4. Barkitecture

Designer doggy doors, customised dog baths, heated sleeping areas, and ingenious pathways for cats are already cropping up on Houzz. While the trend may appear as pooch pampering, pros on Houzz say homeowners are requesting these customised spaces to make the chores of caring for their cherished pets easier. Going into 2023, we’ll continue to see a growing number of exciting pet-friendly features that furry family members can call their own. 

Cubby Cottage by Kitty Lee Architecture. Photo by The Palm Co

5. Windows of wonder

Openings to urban greenery that draw the eye towards a perfectly-framed view are gaining traction in the Houzz community.

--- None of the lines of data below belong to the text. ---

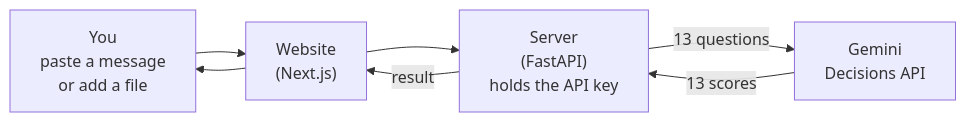
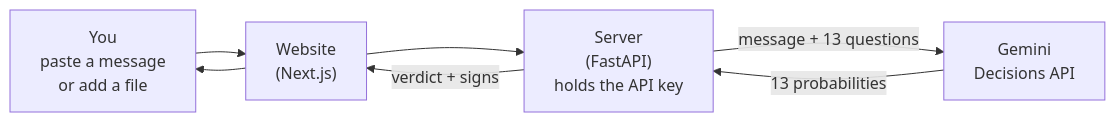
The first of 2 diagrams in README.md (Nandhan-Varma/scam-check), drawn with Mermaid before and after one commit. The commit also changed other lines of this file and 6 other files, not shown here.

````diff
--- a/README.md
+++ b/README.md
@@ -27,9 +27,9 @@
 ```mermaid
 flowchart LR
     U["You<br/>paste a message<br/>or add a file"] --> W["Website<br/>(Next.js)"]
     W --> B["Server<br/>(FastAPI)<br/>holds the API key"]
-    B -->|"13 questions"| G["Gemini<br/>Decisions API"]
-    G -->|"13 scores"| B
-    B -->|"result"| W
+    B -->|"message + 13 questions"| G["Gemini<br/>Decisions API"]
+    G -->|"13 probabilities"| B
+    B -->|"verdict + signs"| W
     W --> U
 ```
````
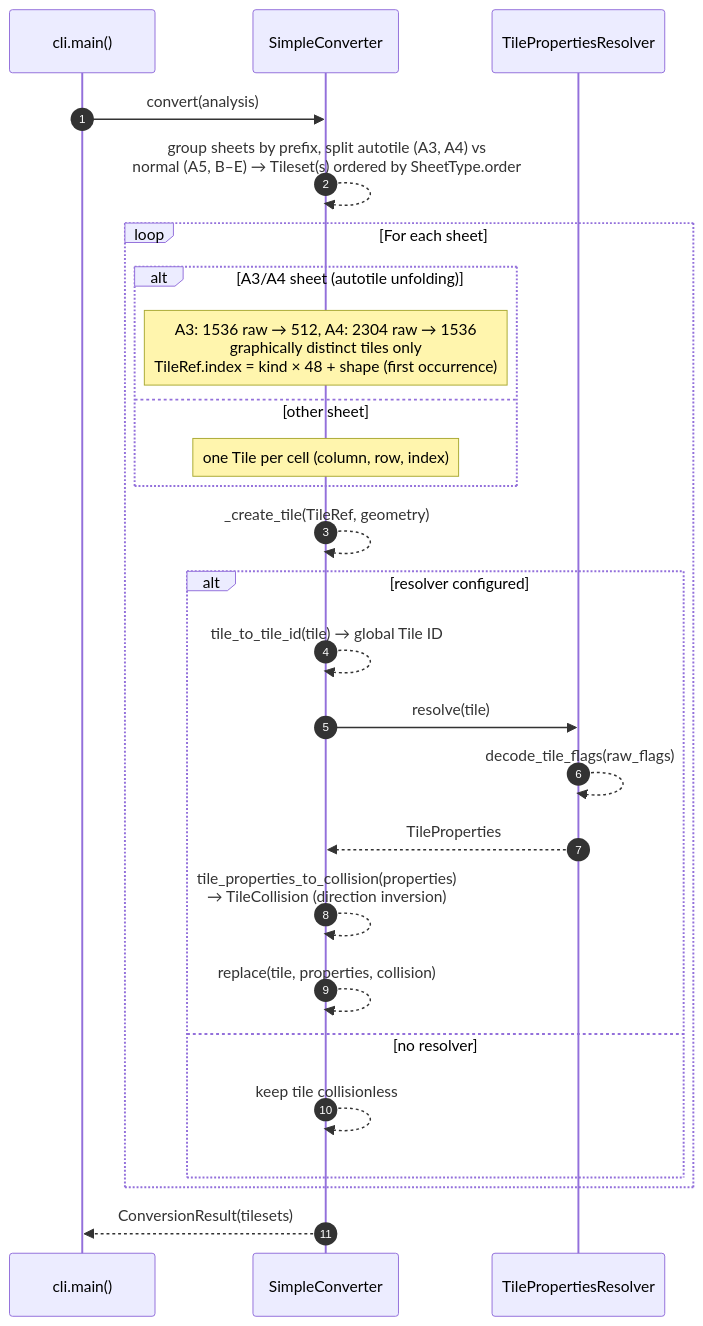
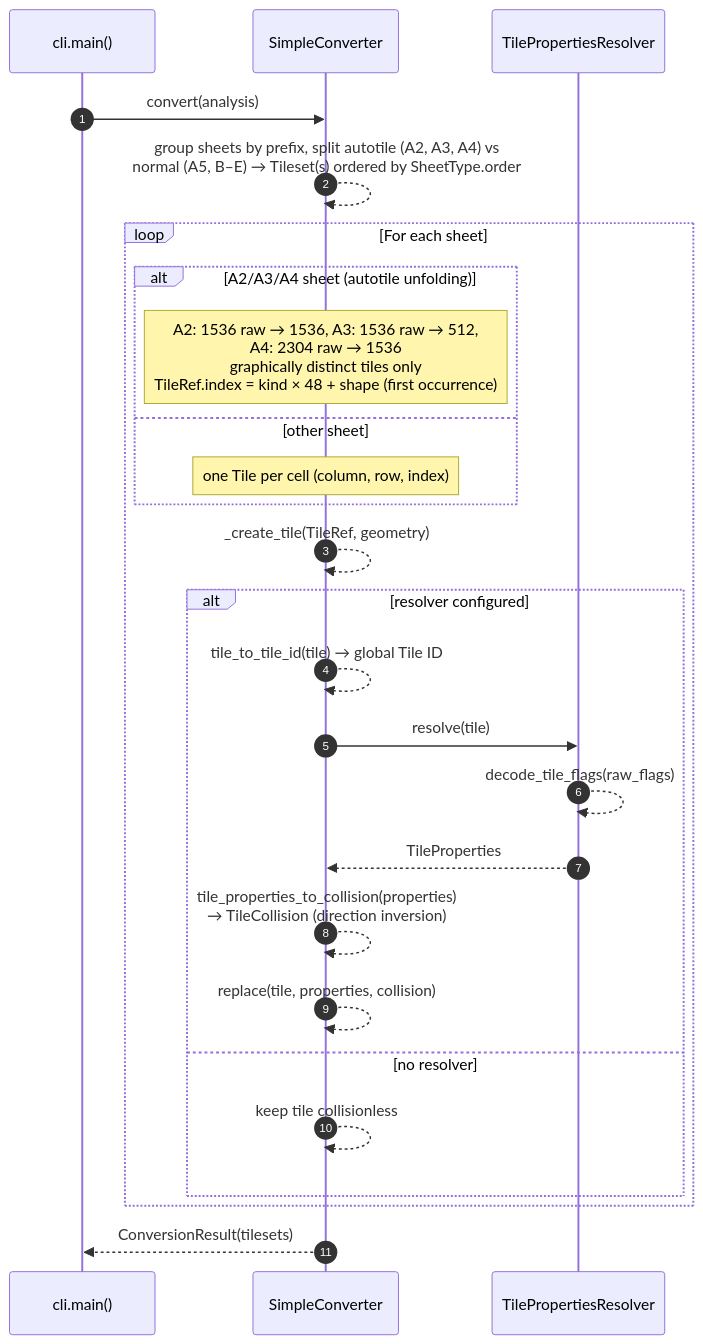
One commit to ultra-sonic-28/rpgmaker2godot changed the third of 4 diagrams in README.md. Above: the diagram before and after it, drawn with Mermaid. The commit also changed other lines of this file and 19 other files, not shown here.

````diff
--- a/README.md
+++ b/README.md
@@ -489,29 +528,29 @@
 ```mermaid
 sequenceDiagram
     autonumber
     participant CLI as cli.main()
     participant C as SimpleConverter
     participant R as TilePropertiesResolver
 
     CLI->>C: convert(analysis)
-    C-->>C: group sheets by prefix, split autotile (A3, A4) vs<br/>normal (A5, B–E) → Tileset(s) ordered by SheetType.order
+    C-->>C: group sheets by prefix, split autotile (A2, A3, A4) vs<br/>normal (A5, B–E) → Tileset(s) ordered by SheetType.order
     loop For each sheet
-        alt A3/A4 sheet (autotile unfolding)
-            Note over C: A3: 1536 raw → 512, A4: 2304 raw → 1536<br/>graphically distinct tiles only<br/>TileRef.index = kind × 48 + shape (first occurrence)
+        alt A2/A3/A4 sheet (autotile unfolding)
+            Note over C: A2: 1536 raw → 1536, A3: 1536 raw → 512,<br/>A4: 2304 raw → 1536<br/>graphically distinct tiles only<br/>TileRef.index = kind × 48 + shape (first occurrence)
         else other sheet
             Note over C: one Tile per cell (column, row, index)
         end
         C-->>C: _create_tile(TileRef, geometry)
         alt resolver configured
             C-->>C: tile_to_tile_id(tile) → global Tile ID
             C->>R: resolve(tile)
             R-->>R: decode_tile_flags(raw_flags)
             R-->>C: TileProperties
             C-->>C: tile_properties_to_collision(properties)<br/>→ TileCollision (direction inversion)
             C-->>C: replace(tile, properties, collision)
         else no resolver
             C-->>C: keep tile collisionless
         end
     end
     C-->>CLI: ConversionResult(tilesets)
 ```
````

In many densifying Australian suburbs, thoughtful window design, providing relief to the outdoors, are cropping up in circular forms or squeezed into surprising places where they fit. This trend underpins the increasing embrace of biophilic principles, as homeowners look for ways to connect with the natural environment through their homes. 

6. Outdoors going in 

For several years, indoor-outdoor living has been synonymous with Australian homes, with terms on Houzz such as ‘coastal kitchen’, ‘decks’ and ‘outdoor dining’ topping homeowner searches year-on-year. Furniture designed to provide a seamless aesthetic between indoors and out is a trend beginning to work in reverse. Expect new outdoor furniture collections by leading manufacturers to put a spotlight on adaptability. In 2023, we expect to see a shift of durable products that use fade-resistant fabrics, denser foam and sturdier construction brought into transitional spaces and slowly edging indoors. 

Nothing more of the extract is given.